Sixty one-story columns across four floors hold up three layers of porches spanning the better part of a city block, wrapping around one of York City's more recognizable buildings.
And soon, just about all of it will be replaced — but the goal is to keep the building at the corner of South Beaver and West Market streets looking "virtually the same," according to developer Joe Musso.
The historic National House building at 57 W. Market St. is looking to undergo a makeover that would include a section-by-section replacement of the old porches that surround it.
Pending the city's approval, developers will work their way around the building that holds the Holy Hound Taproom and three stories of apartments over the course of the summer, Musso said. They'll replace the floors as well as the green columns and railings, and and they'll do some work on the soffits, but they'll keep the same cream-colored slats, he said.
Right now, it's all wood, but the replacement columns would be fiberglass and the floors would be composite, Musso said.
The original National House Hotel was built in 1828, and hosted Charles Dickens and President Martin Van Buren, according to York Dispatch archives. Musso said the decks were built in the 1890s, but some owner in the 20th century removed them, maybe around when a department store moved in during the 1950s.
A restoration project in the 1980s returned the facade to it's original form based off old photos from the porches' first years, and brought back the decks. With only minor repairs, the wooden porch structure around the building has remained for the three decades since. But now it needs to be overhauled, Musso said.
"The owners at this point both for aesthetic and safety purposes would like to get this done," said Musso, a former city council president who runs Musso Development Services.
The building is owned by Sherman Property Management.
This property's located in York City's historical district, so the project needs the city council to grant it a certificate of appropriateness. This is standard protocol for work on a facade on a building in that district, which extends a ways around the city's downtown core. Someone wanting to undertake a project such as this has to present it to the city's Historical Architecture Review Board — HARB — which then gives a recommendation to council on whether the certificate should be granted, based on how well the project would conserve the history of the building.

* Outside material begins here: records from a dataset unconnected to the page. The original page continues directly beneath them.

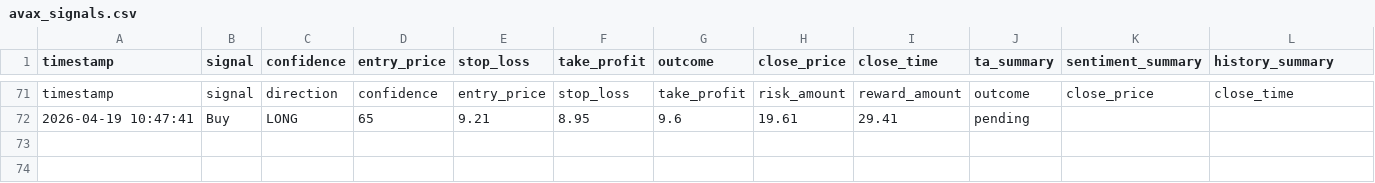
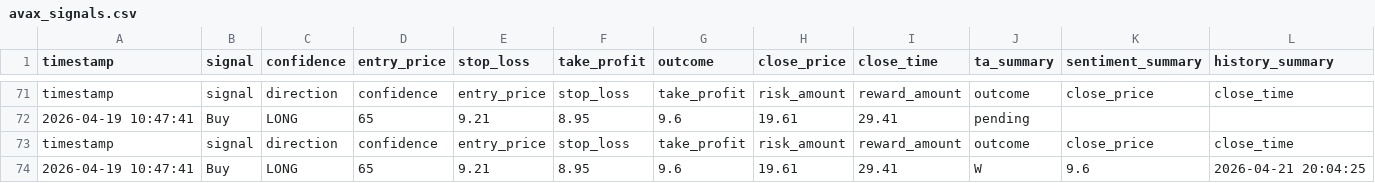
Before and after one commit to arsenicx778/crypto-signal-engine, a CSV file: avax_signals.csv, drawn as a sheet; only a part is shown, gaps mark what is left out; rows hold the shown columns only; the diff names each change by its address in the sheet, - before the commit and + after, or states it on an @@ line.

```diff
--- a/avax_signals.csv
+++ b/avax_signals.csv
+row 73: timestamp | signal | direction | confidence | entry_price | stop_loss | take_profit | risk_amount | reward_amount | outcome | close_price | close_time
+row 74: 2026-04-19 10:47:41 | Buy | LONG | 65 | 9.21 | 8.95 | 9.6 | 19.61 | 29.41 | W | 9.6 | 2026-04-21 20:04:25
```
Also changed, not shown: 13 other files.
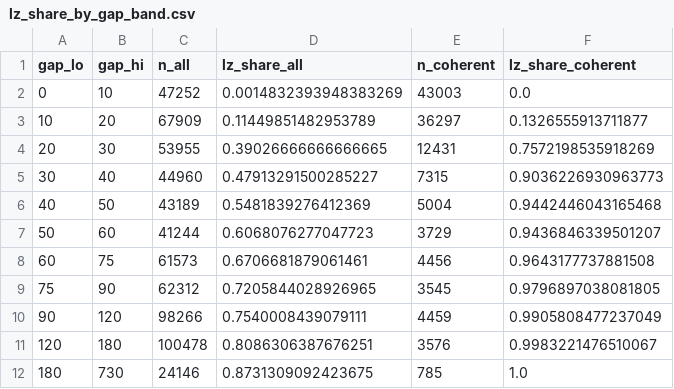
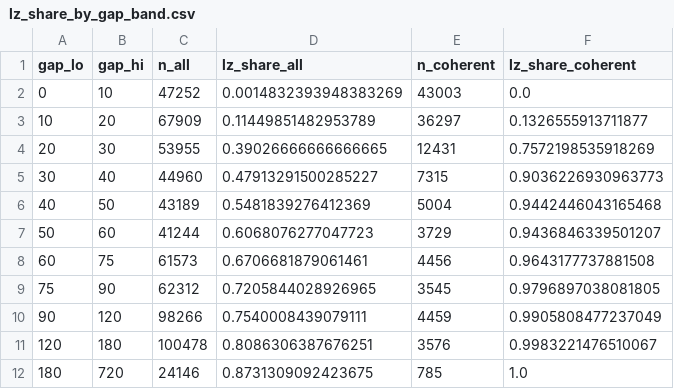
Before and after one commit to sopanpatil/storage-pace-analysis, a CSV file: derived_output/lz_share_by_gap_band.csv, drawn as a sheet.

```diff
--- a/derived_output/lz_share_by_gap_band.csv
+++ b/derived_output/lz_share_by_gap_band.csv
@@ -11,2 +11,2 @@ gap_lo,gap_hi,n_all,lz_share_all,n_coherent,lz_share_coherent
 120,180,100478,0.8086306387676251,3576,0.9983221476510067
-180,730,24146,0.8731309092423675,785,1.0
+180,720,24146,0.8731309092423675,785,1.0
```
Also changed, not shown: derived_output/tail_exceedance.csv, 11 other files.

HARB gives its blessing to projects more often than not, and council usually — but not always — goes with what HARB recommends.
During Thursday's HARB meeting, Musso more or less emceed a presentation to the board, speaking about the planned work before introducing several people specializing in in different parts of the project to go into more detail. They presented to the board for about an hour before HARB voted to table the proposal until next meeting. Musso said that was the point of the presentation — to get HARB's input on what they're proposing before the developers make a final proposal, which will probably happen next time.
HARB members had several questions for the presenters about the nitty-gritty aspects of the project, such as the exact level of heat reflectiveness of whatever paint they're planning on using, but seemed largely supportive of the major elements of the project.
Board chair Dennis Kunkle said the fact that Musso was talking about replacing the porches' wooden floorboard with a wood-like composite likely wasn't a big deal.
"We don't care that much if you don't see it from the street," he said after the presenters produced samples of what the composite would look like.
Musso said there's still some aspects of the project they need to iron out, such as what paint the developers plan on using on the fiberglass columns, and how they will brace the railings so people can lean against them. He said he plans on working that out in the next couple of weeks so the developers can present at the May 26 HARB meeting. If the board votes on it that day, its recommendation would then get passed along to council for a vote during that body's June 7 meeting.
If all that works out, Musso said, they plan to start work quickly and wrap up the project by the end of the summer.